Before-and-after change data
========================================

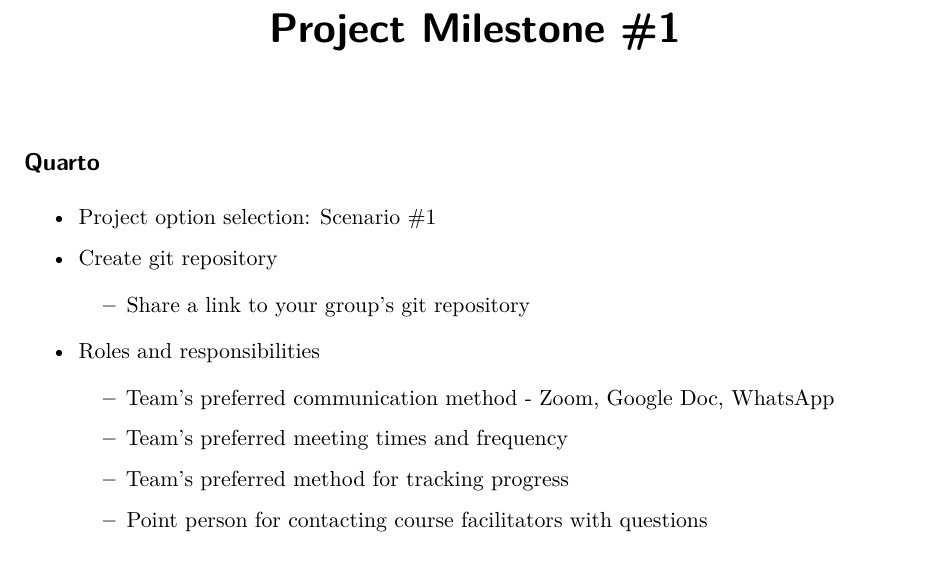
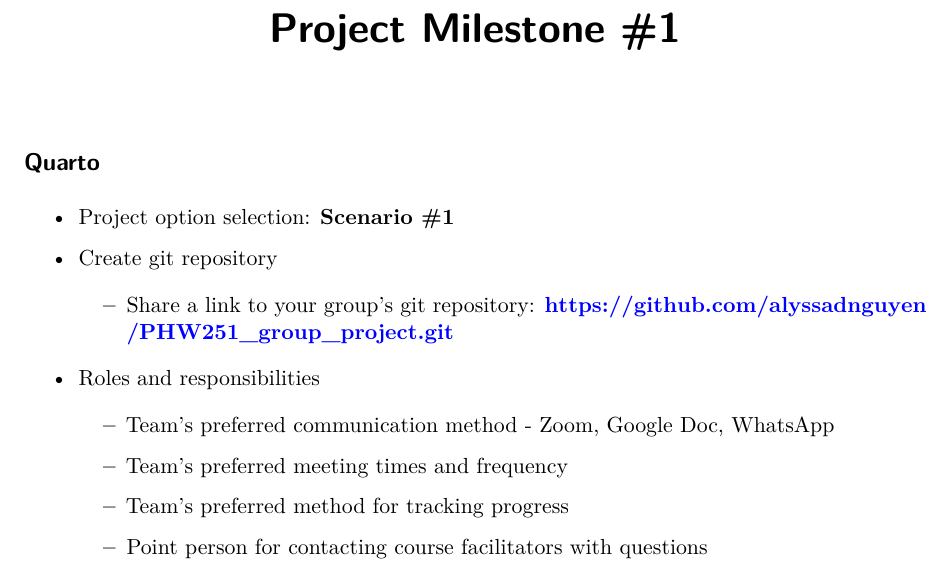
Before and after one commit to alyssadnguyen/PHW251_group_project, a Quarto document (project_milestone_1.qmd): part of the page, cut so that both start at the same text. Rendered offline with R 4.5, knitr and Pandoc in place of Quarto, then LaTeX, with nearby package versions.

Commit message:
Added github link

```diff
--- a/project_milestone_1.qmd
+++ b/project_milestone_1.qmd
@@ -6,11 +6,11 @@ editor: visual
 
 ## Quarto
 
--   Project option selection: Scenario #1
+-   Project option selection: **Scenario #1**
 
 -   Create git repository
 
-    -   Share a link to your group's git repository
+    -   Share a link to your group's git repository: **https://github.com/alyssadnguyen/PHW251_group_project.git**
 
 -   Roles and responsibilities
 
```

========================================

TASK ITEM: Drop the images; return the entries above exactly as they appear.

SOLUTION TO THIS TASK:
Before and after one commit to alyssadnguyen/PHW251_group_project, a Quarto document (project_milestone_1.qmd): part of the page, cut so that both start at the same text. Rendered offline with R 4.5, knitr and Pandoc in place of Quarto, then LaTeX, with nearby package versions.

Commit message:
Added github link

```diff
--- a/project_milestone_1.qmd
+++ b/project_milestone_1.qmd
@@ -6,11 +6,11 @@ editor: visual
 
 ## Quarto
 
--   Project option selection: Scenario #1
+-   Project option selection: **Scenario #1**
 
 -   Create git repository
 
-    -   Share a link to your group's git repository
+    -   Share a link to your group's git repository: **https://github.com/alyssadnguyen/PHW251_group_project.git**
 
 -   Roles and responsibilities
 
```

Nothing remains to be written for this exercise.